“Ladies and Gentlemen” came out in 2015. Aziz didn’t write the episode — the story was by Andrew Blitz and the teleplay by Sarah Peters and Zoe Jarman — but he did act in it. And, presumably, he’s also watched it. “What I’ve learned, as a guy, is to just ask women questions and listen to what they have to say,” Aziz said about the episode in a 2015 interview with The Daily Beast. But in this interaction in 2017, he seemed to have forgotten the episode’s message.
Aziz is not Dev (in this interaction, the actor was more like a Derek), and, in fact, the writing on his show clearly condemns some of the character’s actions. Presumably, as a self-avowed feminist, the star knows the right way to respect and appreciate women’s safety and bodily autonomy. At least, that’s what is indicated by his show crafting a storyline around how it is wrong to try and negotiate a woman’s refusal, not respect her right to say no, pursue her after that fact, and disregard her perspective on her own experiences. And yet the Master of None co-creator did not practice what his show preaches.
Through his own show, Aziz demonstrated that he knew better. But that didn’t stop him at any point. Again, maybe he truly thought he was doing enough and he still just has a lot left to learn. Unlike the man masturbating on the subway car, I don’t know that this “Internet shaming,” to use Dev’s words, should make it so “he can never get a job again.” But I also don’t think that we as viewers, to use Derek’s words, should feel obligated to “give a nice guy a shot.” The Master of None star is similarly not obligated to release any further statement apologizing to his fans or recommitting himself to learning about freely-given consent.
But, as a self-proclaimed feminist and Time’s Up supporter, he has a unique opportunity to address and begin further conversations about consent, the miscommunications that can come with trying to attain it, and how to clear them up at a grand scale. There’s even space to do this in his work, assuming that this time he’s ready and able to hold himself to the same standards that his narratives ask of his character. But personally, until I know that he’s truly reflected on his own actions, where he failed to get a “yes” instead of avoiding or ignoring a “no,” and how he can avoid making those same mistakes in the future, I don’t know that I’ll tune in again to any of his work.

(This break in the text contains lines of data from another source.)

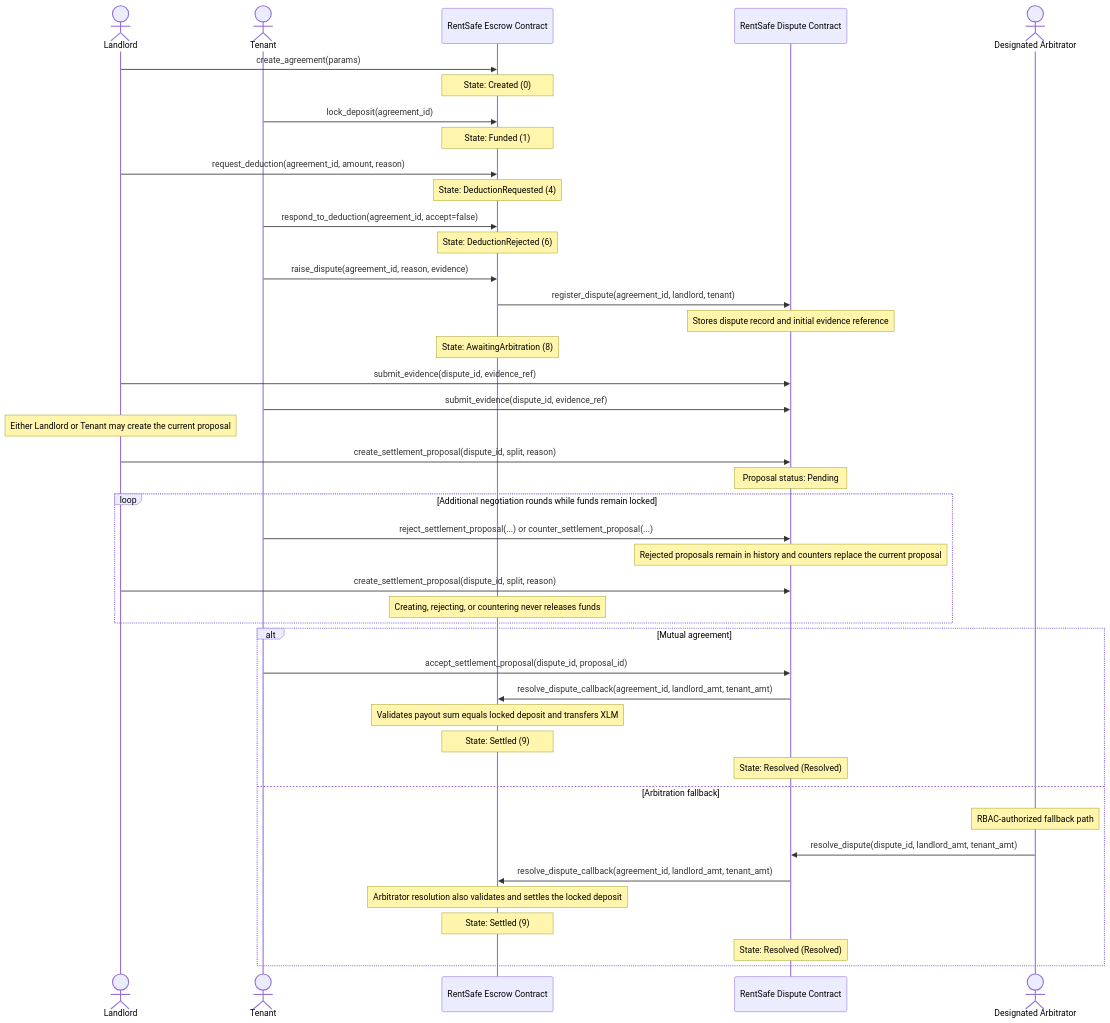
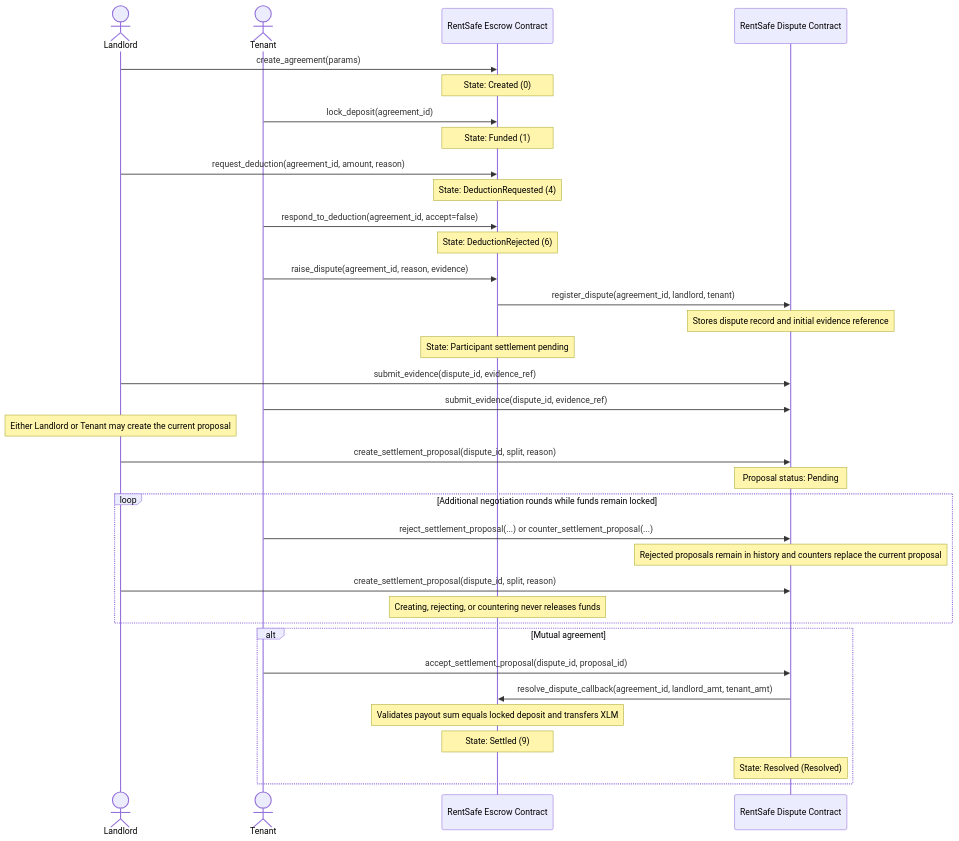
Before and after one commit to aniCtrl/RentSafe: the second of 2 diagrams in README.md, drawn with Mermaid. The commit also changed other lines of this file and 4 other files, not shown here.

````diff
--- a/README.md
+++ b/README.md
@@ -144,46 +144,37 @@
 ```mermaid
 sequenceDiagram
     actor Landlord
     actor Tenant
     participant Escrow as RentSafe Escrow Contract
     participant Dispute as RentSafe Dispute Contract
-    actor Arbitrator as Designated Arbitrator
-
     Landlord->>Escrow: create_agreement(params)
     Note over Escrow: State: Created (0)
     Tenant->>Escrow: lock_deposit(agreement_id)
     Note over Escrow: State: Funded (1)
     Landlord->>Escrow: request_deduction(agreement_id, amount, reason)
     Note over Escrow: State: DeductionRequested (4)
     Tenant->>Escrow: respond_to_deduction(agreement_id, accept=false)
     Note over Escrow: State: DeductionRejected (6)
     Tenant->>Escrow: raise_dispute(agreement_id, reason, evidence)
     Escrow->>Dispute: register_dispute(agreement_id, landlord, tenant)
     Note over Dispute: Stores dispute record and initial evidence reference
-    Note over Escrow: State: AwaitingArbitration (8)
+    Note over Escrow: State: Participant settlement pending
     Landlord->>Dispute: submit_evidence(dispute_id, evidence_ref)
     Tenant->>Dispute: submit_evidence(dispute_id, evidence_ref)
     Note over Landlord: Either Landlord or Tenant may create the current proposal
     Landlord->>Dispute: create_settlement_proposal(dispute_id, split, reason)
     Note over Dispute: Proposal status: Pending
     loop Additional negotiation rounds while funds remain locked
         Tenant->>Dispute: reject_settlement_proposal(...) or counter_settlement_proposal(...)
         Note over Dispute: Rejected proposals remain in history and counters replace the current proposal
         Landlord->>Dispute: create_settlement_proposal(dispute_id, split, reason)
         Note over Escrow: Creating, rejecting, or countering never releases funds
     end
     alt Mutual agreement
         Tenant->>Dispute: accept_settlement_proposal(dispute_id, proposal_id)
         Dispute->>Escrow: resolve_dispute_callback(agreement_id, landlord_amt, tenant_amt)
         Note over Escrow: Validates payout sum equals locked deposit and transfers XLM
         Note over Escrow: State: Settled (9)
         Note over Dispute: State: Resolved (Resolved)
-    else Arbitration fallback
-        Note over Arbitrator: RBAC-authorized fallback path
-        Arbitrator->>Dispute: resolve_dispute(dispute_id, landlord_amt, tenant_amt)
-        Dispute->>Escrow: resolve_dispute_callback(agreement_id, landlord_amt, tenant_amt)
-        Note over Escrow: Arbitrator resolution also validates and settles the locked deposit
-        Note over Escrow: State: Settled (9)
-        Note over Dispute: State: Resolved (Resolved)
     end
 ```
````
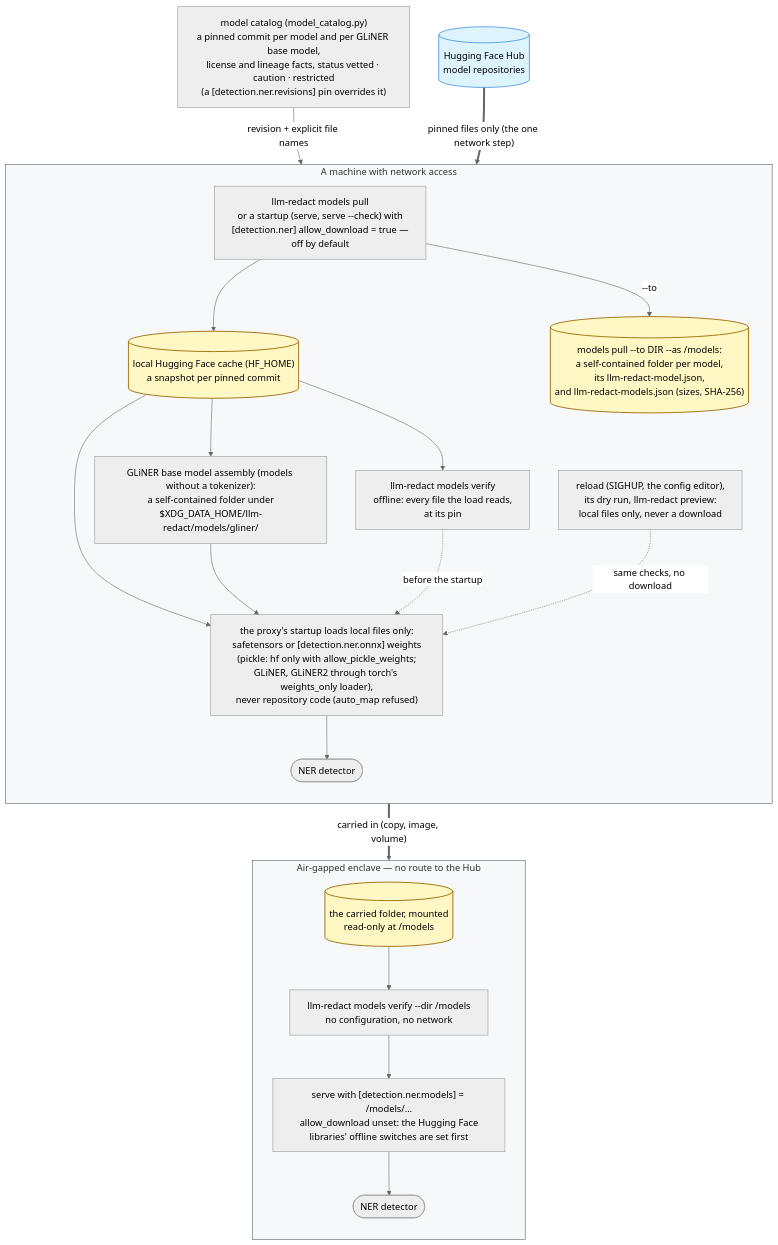
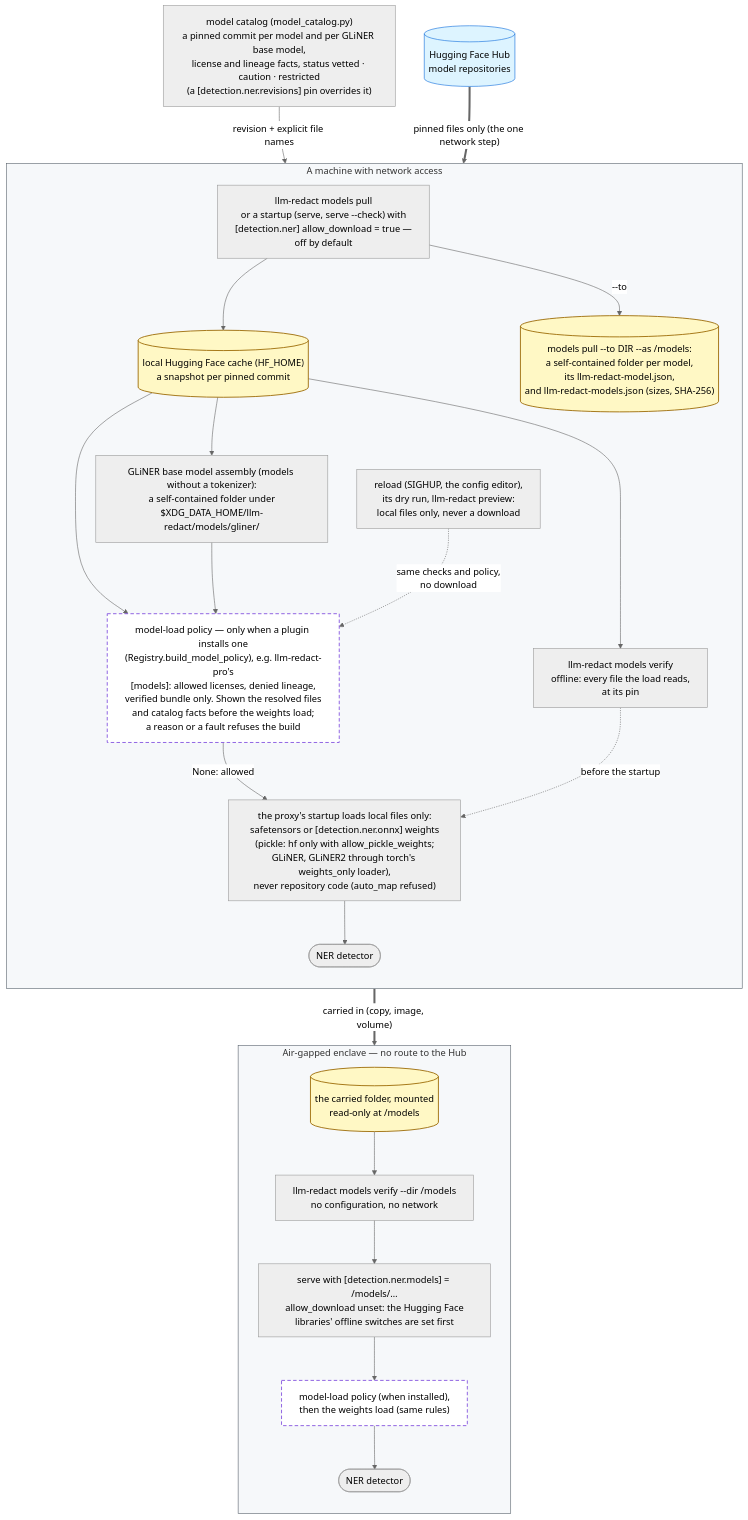
The diagram in docs/diagrams/model-supply-chain.mmd (asanderson/llm-redact), drawn with Mermaid (neutral theme) before and after one commit. The commit also changed 11 other files, not shown here.

First line of the commit message:
T39d: Diagram model governance in the public core

```diff
--- a/docs/diagrams/model-supply-chain.mmd
+++ b/docs/diagrams/model-supply-chain.mmd
@@ -1,56 +1,66 @@
 %% Where the weights of an NER model (backends gliner, gliner2, hf) come from
 %% and how they reach the detector: the model catalog's pins, the one step
 %% that may download (`llm-redact models pull`, or a startup with
 %% [detection.ner] allow_download = true), the local Hugging Face cache, the
-%% offline checks and the load. Beside it the air-gap path: portable folders
-%% written on a connected machine, carried in and verified inside the enclave.
+%% offline checks, the model-load policy a plugin may install (asked once the
+%% files are resolved, before the weights load; none in the Free core) and the
+%% load. Beside it the air-gap path: portable folders written on a connected
+%% machine, carried in and verified inside the enclave.
 %% Code: detection/model_catalog.py, model_files.py, model_sources.py,
-%% model_manifest.py; models_cli.py. Prose: docs/detection.md "Model sources".
+%% model_manifest.py; models_cli.py; engine.check_model_policy,
+%% Registry.build_model_policy. Prose: docs/detection.md "Model sources" and
+%% "Model-load policies (plugins)".
 %% Render: scripts/render_diagrams.sh (PNG committed next to this source).
 %%{init: {"flowchart": {"wrappingWidth": 340}}}%%
 flowchart TB
     hub[("Hugging Face Hub<br/>model repositories")]
     catalog["model catalog (model_catalog.py)<br/>a pinned commit per model and per GLiNER base model,<br/>license and lineage facts, status vetted · caution · restricted<br/>(a [detection.ner.revisions] pin overrides it)"]
 
     subgraph connected["A machine with network access"]
         direction TB
         pull["llm-redact models pull<br/>or a startup (serve, serve --check) with<br/>[detection.ner] allow_download = true —<br/>off by default"]
         cache[("local Hugging Face cache (HF_HOME)<br/>a snapshot per pinned commit")]
         assemble["GLiNER base model assembly (models without a tokenizer):<br/>a self-contained folder under<br/>$XDG_DATA_HOME/llm-redact/models/gliner/"]
         verify["llm-redact models verify<br/>offline: every file the load reads,<br/>at its pin"]
         load["the proxy's startup loads local files only:<br/>safetensors or [detection.ner.onnx] weights<br/>(pickle: hf only with allow_pickle_weights;<br/>GLiNER, GLiNER2 through torch's weights_only loader),<br/>never repository code (auto_map refused)"]
+        policy["model-load policy — only when a plugin installs one<br/>(Registry.build_model_policy), e.g. llm-redact-pro's<br/>[models]: allowed licenses, denied lineage,<br/>verified bundle only. Shown the resolved files<br/>and catalog facts before the weights load;<br/>a reason or a fault refuses the build"]
         reload["reload (SIGHUP, the config editor),<br/>its dry run, llm-redact preview:<br/>local files only, never a download"]
         detector(["NER detector"])
         portable[("models pull --to DIR --as /models:<br/>a self-contained folder per model,<br/>its llm-redact-model.json,<br/>and llm-redact-models.json (sizes, SHA-256)")]
     end
 
     subgraph enclave["Air-gapped enclave — no route to the Hub"]
         direction TB
         carried[("the carried folder, mounted<br/>read-only at /models")]
         verifydir["llm-redact models verify --dir /models<br/>no configuration, no network"]
         loadE["serve with [detection.ner.models] = /models/…<br/>allow_download unset: the Hugging Face<br/>libraries' offline switches are set first"]
+        policyE["model-load policy (when installed),<br/>then the weights load (same rules)"]
         detectorE(["NER detector"])
     end
 
     catalog -- "revision + explicit file names" --> pull
     hub == "pinned files only (the one network step)" ==> pull
     pull --> cache
     cache --> assemble
     cache --> verify
-    cache --> load
-    assemble --> load
+    cache --> policy
+    assemble --> policy
+    policy -- "None: allowed" --> load
     verify -. "before the startup" .-> load
-    reload -. "same checks, no download" .-> load
+    reload -. "same checks and policy,<br/>no download" .-> policy
     load --> detector
     pull -- "--to" --> portable
     portable == "carried in (copy, image, volume)" ==> carried
     carried --> verifydir
     verifydir --> loadE
-    loadE --> detectorE
+    loadE --> policyE
+    policyE --> detectorE
 
     classDef boundary fill:#f6f8fa,stroke:#57606a,stroke-width:1px;
     classDef store fill:#fff8c5,stroke:#9a6700,stroke-width:1.5px;
     classDef upstream fill:#ddf4ff,stroke:#0969da,stroke-width:1px;
+    classDef seam fill:#ffffff,stroke:#8250df,stroke-width:1.5px,stroke-dasharray:6 4;
     class connected,enclave boundary;
+    class policy,policyE seam;
     class cache,portable,carried store;
     class hub upstream;
```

To be frank, his track record isn’t encouraging, especially surrounding his refusal to speak on the sexual misconduct revelations about Louis C.K.. The comedian was once his co-star on Parks and Recreation and allegedly his occasional mentor, as well — and that real-life story is mirrored in another one of his Master of None episodes, season two’s “Buona Notte.” Again, he’s under no obligation to the public to take on the responsibility of addressing those issues. But considering how he positions himself as an advocate, it seems like a major misstep to specifically avoid doing so.
Deal of the DayRock Out in This Stunning Camo Jacket — On Sale for 59% Off View Deal
In a side plot of “Ladies and Gentlemen,” Dev listens to his female costars on a commercial complain about the sexism they experience in their lives. The same evening, he realizes and discusses the commercial’s own sexist narrative with the director. When he arrives on set the next morning, he discovers that the commercial has been rewritten to right that wrong — and that the role he played was no longer included. The character is frustrated to learn that striving for equality might mean he loses out on some opportunities he was previously offered at women’s expense. But his female costars are so grateful for the gesture that they buy him a cake. “It’s really nice that you tried to see it from our perspective,” they tell him.
I hope Aziz tries to see this encounter, and the ensuing discussion and backlash, from Grace’s perspective. But if he expects a cake and a thank you for it every time, well, that only happens in fiction.
Have a tip? Send it to us! Email In Touch at firstname.lastname@example.org.